Stored dataset items ▸
◇ ◇ ◇

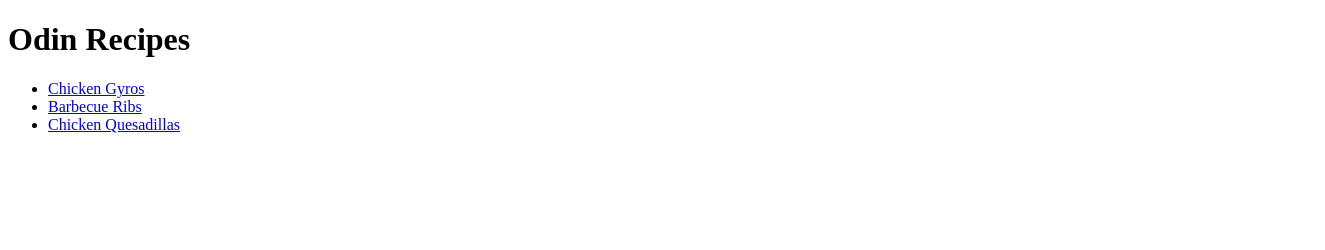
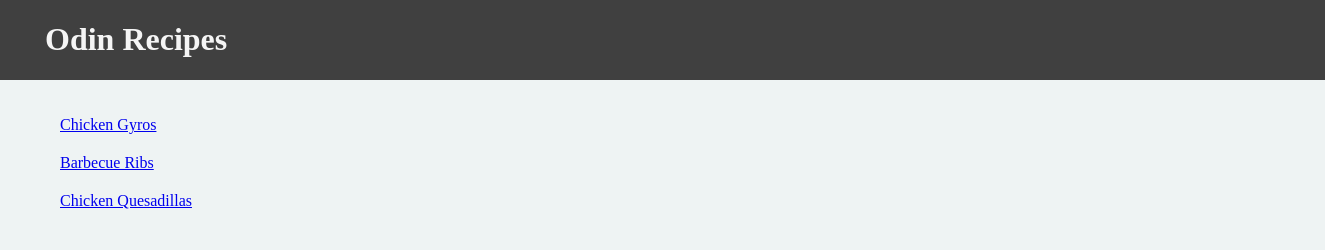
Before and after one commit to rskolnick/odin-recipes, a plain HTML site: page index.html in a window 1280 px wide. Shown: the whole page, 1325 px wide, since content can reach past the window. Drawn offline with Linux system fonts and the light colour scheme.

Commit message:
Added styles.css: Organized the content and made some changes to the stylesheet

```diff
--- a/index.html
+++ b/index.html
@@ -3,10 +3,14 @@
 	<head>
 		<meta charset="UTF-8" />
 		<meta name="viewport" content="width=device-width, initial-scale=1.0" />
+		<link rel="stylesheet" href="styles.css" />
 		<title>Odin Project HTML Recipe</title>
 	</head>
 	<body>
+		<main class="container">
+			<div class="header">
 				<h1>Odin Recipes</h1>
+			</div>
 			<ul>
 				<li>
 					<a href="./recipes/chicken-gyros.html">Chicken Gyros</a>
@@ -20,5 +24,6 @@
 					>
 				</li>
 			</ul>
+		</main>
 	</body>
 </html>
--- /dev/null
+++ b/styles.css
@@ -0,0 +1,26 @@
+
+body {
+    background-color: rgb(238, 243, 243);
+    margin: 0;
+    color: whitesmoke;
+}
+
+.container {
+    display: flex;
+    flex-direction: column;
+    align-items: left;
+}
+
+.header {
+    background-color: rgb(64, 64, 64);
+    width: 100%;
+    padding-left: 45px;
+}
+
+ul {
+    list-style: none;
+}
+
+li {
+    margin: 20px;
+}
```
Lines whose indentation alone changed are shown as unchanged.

◇ ◇ ◇

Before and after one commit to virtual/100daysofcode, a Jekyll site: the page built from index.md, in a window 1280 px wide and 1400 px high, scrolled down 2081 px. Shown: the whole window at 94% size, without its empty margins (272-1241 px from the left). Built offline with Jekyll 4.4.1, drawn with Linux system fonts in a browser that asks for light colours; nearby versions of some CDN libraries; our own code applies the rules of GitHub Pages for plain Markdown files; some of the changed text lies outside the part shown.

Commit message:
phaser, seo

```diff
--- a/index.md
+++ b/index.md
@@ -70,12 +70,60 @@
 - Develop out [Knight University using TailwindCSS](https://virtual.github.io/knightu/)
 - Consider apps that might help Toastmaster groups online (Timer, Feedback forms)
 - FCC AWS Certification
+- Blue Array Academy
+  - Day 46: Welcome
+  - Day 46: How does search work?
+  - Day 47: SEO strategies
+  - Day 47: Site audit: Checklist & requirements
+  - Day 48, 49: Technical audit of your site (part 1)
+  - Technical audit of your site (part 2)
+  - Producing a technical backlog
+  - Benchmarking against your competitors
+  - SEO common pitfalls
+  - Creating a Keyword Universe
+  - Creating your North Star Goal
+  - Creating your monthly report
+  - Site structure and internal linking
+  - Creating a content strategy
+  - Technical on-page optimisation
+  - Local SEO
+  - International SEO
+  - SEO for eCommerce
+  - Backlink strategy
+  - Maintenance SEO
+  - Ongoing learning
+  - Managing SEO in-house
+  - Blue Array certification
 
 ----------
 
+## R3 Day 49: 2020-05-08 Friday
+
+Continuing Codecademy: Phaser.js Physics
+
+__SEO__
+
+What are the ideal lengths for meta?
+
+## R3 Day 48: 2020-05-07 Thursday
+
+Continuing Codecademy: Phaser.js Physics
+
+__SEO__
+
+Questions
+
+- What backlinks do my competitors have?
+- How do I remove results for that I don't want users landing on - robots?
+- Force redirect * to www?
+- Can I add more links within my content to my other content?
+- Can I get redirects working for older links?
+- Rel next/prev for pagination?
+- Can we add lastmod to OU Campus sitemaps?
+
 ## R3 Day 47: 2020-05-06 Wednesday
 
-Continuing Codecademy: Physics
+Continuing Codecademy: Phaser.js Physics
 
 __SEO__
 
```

◇ ◇ ◇

Problem to work on ▸ All lines in the data that contain the word "Creating" should be copied.

Answer section ▸
+  - Creating a Keyword Universe
+  - Creating your North Star Goal
+  - Creating your monthly report
+  - Creating a content strategy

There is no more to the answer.